» **Action item**: Scan the entries below. Return every line that includes "files".

» **Supplied data**:
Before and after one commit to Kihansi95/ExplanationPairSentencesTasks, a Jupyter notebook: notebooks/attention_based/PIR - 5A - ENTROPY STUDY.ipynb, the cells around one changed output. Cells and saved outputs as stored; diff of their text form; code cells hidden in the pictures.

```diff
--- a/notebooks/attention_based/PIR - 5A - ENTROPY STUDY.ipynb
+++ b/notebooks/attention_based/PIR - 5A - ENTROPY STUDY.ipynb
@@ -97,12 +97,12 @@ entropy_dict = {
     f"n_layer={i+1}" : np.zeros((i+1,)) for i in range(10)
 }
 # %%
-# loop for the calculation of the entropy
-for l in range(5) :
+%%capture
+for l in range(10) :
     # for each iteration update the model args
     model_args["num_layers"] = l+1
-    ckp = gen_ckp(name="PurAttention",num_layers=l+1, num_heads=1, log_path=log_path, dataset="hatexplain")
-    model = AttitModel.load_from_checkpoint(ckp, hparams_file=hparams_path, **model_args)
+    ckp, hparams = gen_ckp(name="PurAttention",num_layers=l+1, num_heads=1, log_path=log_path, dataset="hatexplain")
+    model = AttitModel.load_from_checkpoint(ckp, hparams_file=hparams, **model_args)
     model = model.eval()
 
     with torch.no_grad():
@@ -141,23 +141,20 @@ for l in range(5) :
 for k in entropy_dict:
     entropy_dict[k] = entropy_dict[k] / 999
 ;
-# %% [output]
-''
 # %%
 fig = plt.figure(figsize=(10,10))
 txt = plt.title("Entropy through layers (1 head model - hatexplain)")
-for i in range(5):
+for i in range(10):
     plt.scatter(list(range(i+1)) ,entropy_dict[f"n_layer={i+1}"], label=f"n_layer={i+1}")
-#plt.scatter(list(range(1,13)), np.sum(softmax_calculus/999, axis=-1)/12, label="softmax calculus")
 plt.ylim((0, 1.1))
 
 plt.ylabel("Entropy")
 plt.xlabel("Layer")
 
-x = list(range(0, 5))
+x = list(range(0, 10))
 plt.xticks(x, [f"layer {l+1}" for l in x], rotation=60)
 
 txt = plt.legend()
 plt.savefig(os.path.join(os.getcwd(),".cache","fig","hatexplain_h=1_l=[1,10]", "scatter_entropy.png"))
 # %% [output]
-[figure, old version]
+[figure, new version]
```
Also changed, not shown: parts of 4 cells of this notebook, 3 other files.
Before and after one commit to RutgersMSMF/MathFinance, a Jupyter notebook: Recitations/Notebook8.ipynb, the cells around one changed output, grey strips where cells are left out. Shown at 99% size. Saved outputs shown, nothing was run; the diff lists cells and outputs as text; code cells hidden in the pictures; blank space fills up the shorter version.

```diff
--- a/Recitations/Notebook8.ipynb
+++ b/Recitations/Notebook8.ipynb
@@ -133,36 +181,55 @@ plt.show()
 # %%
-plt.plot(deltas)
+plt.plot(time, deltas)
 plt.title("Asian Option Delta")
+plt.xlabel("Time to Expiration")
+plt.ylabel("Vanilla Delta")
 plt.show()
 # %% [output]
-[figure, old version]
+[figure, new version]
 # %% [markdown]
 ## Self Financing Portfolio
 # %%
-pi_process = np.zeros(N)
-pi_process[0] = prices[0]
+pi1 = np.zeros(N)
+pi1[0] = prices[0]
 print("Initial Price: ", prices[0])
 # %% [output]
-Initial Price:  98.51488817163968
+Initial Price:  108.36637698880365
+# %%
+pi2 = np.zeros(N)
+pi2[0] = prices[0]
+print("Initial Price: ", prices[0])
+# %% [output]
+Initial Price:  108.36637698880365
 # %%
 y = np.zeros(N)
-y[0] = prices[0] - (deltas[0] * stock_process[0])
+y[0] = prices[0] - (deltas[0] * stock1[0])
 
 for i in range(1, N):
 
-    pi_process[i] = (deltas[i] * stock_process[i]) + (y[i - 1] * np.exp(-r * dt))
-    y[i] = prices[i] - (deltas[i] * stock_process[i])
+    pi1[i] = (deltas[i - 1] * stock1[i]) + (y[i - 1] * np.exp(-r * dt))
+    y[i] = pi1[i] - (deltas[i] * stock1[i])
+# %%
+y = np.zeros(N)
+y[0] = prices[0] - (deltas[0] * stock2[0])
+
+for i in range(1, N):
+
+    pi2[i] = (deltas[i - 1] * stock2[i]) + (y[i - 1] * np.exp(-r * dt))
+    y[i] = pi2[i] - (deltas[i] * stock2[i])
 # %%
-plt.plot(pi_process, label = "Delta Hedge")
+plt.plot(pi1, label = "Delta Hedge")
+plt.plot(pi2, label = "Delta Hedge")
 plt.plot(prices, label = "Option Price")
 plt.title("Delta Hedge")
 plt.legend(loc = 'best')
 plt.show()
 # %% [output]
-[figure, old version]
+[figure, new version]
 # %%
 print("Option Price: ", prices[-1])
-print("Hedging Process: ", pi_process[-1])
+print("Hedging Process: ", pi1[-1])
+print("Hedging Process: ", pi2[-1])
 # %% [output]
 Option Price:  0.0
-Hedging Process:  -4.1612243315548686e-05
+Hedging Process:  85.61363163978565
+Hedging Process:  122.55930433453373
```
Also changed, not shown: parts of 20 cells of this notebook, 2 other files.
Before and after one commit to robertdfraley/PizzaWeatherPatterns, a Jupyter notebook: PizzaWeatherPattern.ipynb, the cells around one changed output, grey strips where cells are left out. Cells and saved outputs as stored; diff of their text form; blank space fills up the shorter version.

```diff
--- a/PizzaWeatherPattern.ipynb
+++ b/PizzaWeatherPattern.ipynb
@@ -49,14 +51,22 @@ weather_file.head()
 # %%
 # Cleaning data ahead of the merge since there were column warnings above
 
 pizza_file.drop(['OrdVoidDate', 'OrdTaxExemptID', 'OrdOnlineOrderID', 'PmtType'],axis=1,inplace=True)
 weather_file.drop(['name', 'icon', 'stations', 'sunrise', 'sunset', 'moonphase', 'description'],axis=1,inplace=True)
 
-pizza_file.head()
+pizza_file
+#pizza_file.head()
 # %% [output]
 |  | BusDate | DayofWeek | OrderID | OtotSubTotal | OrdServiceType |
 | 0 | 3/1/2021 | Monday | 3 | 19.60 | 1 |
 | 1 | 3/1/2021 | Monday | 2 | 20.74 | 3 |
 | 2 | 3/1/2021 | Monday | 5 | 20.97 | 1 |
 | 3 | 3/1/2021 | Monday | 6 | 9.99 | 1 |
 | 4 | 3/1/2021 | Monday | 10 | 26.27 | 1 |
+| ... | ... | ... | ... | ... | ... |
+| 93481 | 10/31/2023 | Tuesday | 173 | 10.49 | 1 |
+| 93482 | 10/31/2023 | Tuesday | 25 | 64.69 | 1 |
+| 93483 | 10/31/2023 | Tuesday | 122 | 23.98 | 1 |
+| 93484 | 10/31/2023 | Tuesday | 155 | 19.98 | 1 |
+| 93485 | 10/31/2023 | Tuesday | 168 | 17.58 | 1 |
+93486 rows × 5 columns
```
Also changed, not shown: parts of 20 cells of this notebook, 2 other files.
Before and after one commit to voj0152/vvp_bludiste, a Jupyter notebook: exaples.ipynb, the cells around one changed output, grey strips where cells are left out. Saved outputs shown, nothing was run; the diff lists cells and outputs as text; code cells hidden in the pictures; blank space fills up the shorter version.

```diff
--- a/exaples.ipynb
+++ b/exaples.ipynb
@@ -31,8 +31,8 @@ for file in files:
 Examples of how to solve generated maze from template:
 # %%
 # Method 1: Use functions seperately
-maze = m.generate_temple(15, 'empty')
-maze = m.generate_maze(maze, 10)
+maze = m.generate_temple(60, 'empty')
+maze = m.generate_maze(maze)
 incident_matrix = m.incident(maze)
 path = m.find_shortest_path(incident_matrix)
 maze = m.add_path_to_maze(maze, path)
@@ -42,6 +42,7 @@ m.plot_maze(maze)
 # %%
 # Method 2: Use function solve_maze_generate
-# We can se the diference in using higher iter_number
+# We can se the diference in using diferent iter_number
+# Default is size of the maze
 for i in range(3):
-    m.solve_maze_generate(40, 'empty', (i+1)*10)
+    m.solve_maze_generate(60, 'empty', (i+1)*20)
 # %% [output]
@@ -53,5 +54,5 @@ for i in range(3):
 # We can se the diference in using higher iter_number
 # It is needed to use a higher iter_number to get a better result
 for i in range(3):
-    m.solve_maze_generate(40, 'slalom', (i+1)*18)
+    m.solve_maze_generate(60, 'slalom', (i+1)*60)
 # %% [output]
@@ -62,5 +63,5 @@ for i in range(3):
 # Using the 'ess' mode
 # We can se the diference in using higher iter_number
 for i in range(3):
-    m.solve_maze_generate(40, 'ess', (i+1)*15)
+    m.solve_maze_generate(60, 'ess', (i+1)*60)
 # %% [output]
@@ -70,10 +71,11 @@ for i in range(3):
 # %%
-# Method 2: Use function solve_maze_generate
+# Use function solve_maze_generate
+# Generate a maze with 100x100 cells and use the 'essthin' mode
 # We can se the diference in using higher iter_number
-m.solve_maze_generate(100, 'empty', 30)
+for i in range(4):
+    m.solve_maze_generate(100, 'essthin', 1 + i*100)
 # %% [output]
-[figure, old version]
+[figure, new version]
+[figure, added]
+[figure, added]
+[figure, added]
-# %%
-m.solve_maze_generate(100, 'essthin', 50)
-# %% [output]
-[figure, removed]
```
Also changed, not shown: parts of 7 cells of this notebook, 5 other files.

» **Exercise response**:
Also changed, not shown: parts of 4 cells of this notebook, 3 other files.
Also changed, not shown: parts of 20 cells of this notebook, 2 other files.
Also changed, not shown: parts of 20 cells of this notebook, 2 other files.
@@ -31,8 +31,8 @@ for file in files:
Also changed, not shown: parts of 7 cells of this notebook, 5 other files.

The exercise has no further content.